# PROBLEM REQUIREMENTS:
Please retype the records below exactly as they appear, leaving out every picture.

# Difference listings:
────────────────────
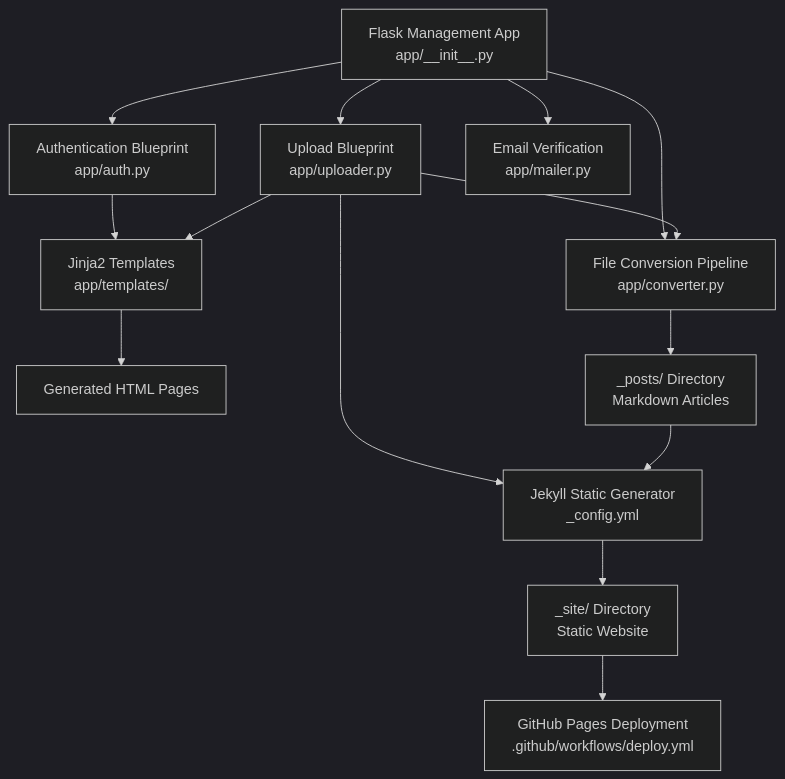
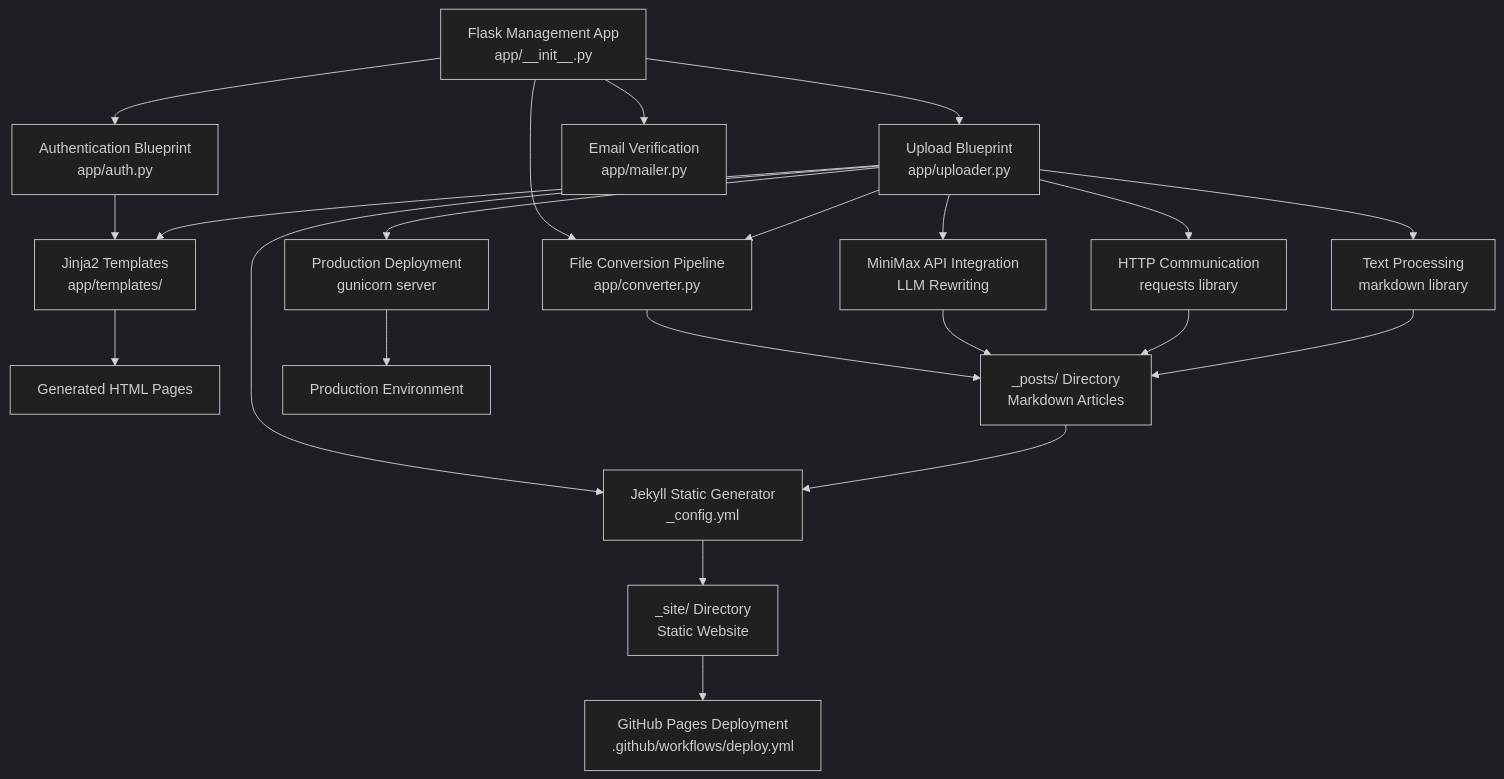
The first of 5 diagrams in .qoder/repowiki/en/content/API Reference/API Reference.md (PolarisW007/PolaZhenJing), drawn with Mermaid (dark theme) before and after one commit. The commit also changed other lines of this file and 4 other files, not shown here.

````diff
--- a/.qoder/repowiki/en/content/API Reference/API Reference.md
+++ b/.qoder/repowiki/en/content/API Reference/API Reference.md
@@ -56,16 +58,24 @@
 ```mermaid
 graph TB
 FlaskApp["Flask Management App<br/>app/__init__.py"] --> AuthBP["Authentication Blueprint<br/>app/auth.py"]
 FlaskApp --> UploadBP["Upload Blueprint<br/>app/uploader.py"]
 FlaskApp --> Converter["File Conversion Pipeline<br/>app/converter.py"]
 FlaskApp --> Mailer["Email Verification<br/>app/mailer.py"]
 AuthBP --> Templates["Jinja2 Templates<br/>app/templates/"]
 UploadBP --> Templates
 UploadBP --> Converter
+UploadBP --> MiniMax["MiniMax API Integration<br/>LLM Rewriting"]
+UploadBP --> RequestsLib["HTTP Communication<br/>requests library"]
+UploadBP --> MarkdownLib["Text Processing<br/>markdown library"]
+UploadBP --> Gunicorn["Production Deployment<br/>gunicorn server"]
 UploadBP --> Jekyll["Jekyll Static Generator<br/>_config.yml"]
 Templates --> HTML["Generated HTML Pages"]
 Converter --> Posts["_posts/ Directory<br/>Markdown Articles"]
+MiniMax --> Posts
+RequestsLib --> Posts
+MarkdownLib --> Posts
+Gunicorn --> Production["Production Environment"]
 Posts --> Jekyll
 Jekyll --> Site["_site/ Directory<br/>Static Website"]
 Site --> GitHubPages["GitHub Pages Deployment<br/>.github/workflows/deploy.yml"]
 ```
````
────────────────────
# SOLUTION TO THIS PROBLEM:
The first of 5 diagrams in .qoder/repowiki/en/content/API Reference/API Reference.md (PolarisW007/PolaZhenJing), drawn with Mermaid (dark theme) before and after one commit. The commit also changed other lines of this file and 4 other files, not shown here.

````diff
--- a/.qoder/repowiki/en/content/API Reference/API Reference.md
+++ b/.qoder/repowiki/en/content/API Reference/API Reference.md
@@ -56,16 +58,24 @@
 ```mermaid
 graph TB
 FlaskApp["Flask Management App<br/>app/__init__.py"] --> AuthBP["Authentication Blueprint<br/>app/auth.py"]
 FlaskApp --> UploadBP["Upload Blueprint<br/>app/uploader.py"]
 FlaskApp --> Converter["File Conversion Pipeline<br/>app/converter.py"]
 FlaskApp --> Mailer["Email Verification<br/>app/mailer.py"]
 AuthBP --> Templates["Jinja2 Templates<br/>app/templates/"]
 UploadBP --> Templates
 UploadBP --> Converter
+UploadBP --> MiniMax["MiniMax API Integration<br/>LLM Rewriting"]
+UploadBP --> RequestsLib["HTTP Communication<br/>requests library"]
+UploadBP --> MarkdownLib["Text Processing<br/>markdown library"]
+UploadBP --> Gunicorn["Production Deployment<br/>gunicorn server"]
 UploadBP --> Jekyll["Jekyll Static Generator<br/>_config.yml"]
 Templates --> HTML["Generated HTML Pages"]
 Converter --> Posts["_posts/ Directory<br/>Markdown Articles"]
+MiniMax --> Posts
+RequestsLib --> Posts
+MarkdownLib --> Posts
+Gunicorn --> Production["Production Environment"]
 Posts --> Jekyll
 Jekyll --> Site["_site/ Directory<br/>Static Website"]
 Site --> GitHubPages["GitHub Pages Deployment<br/>.github/workflows/deploy.yml"]
 ```
````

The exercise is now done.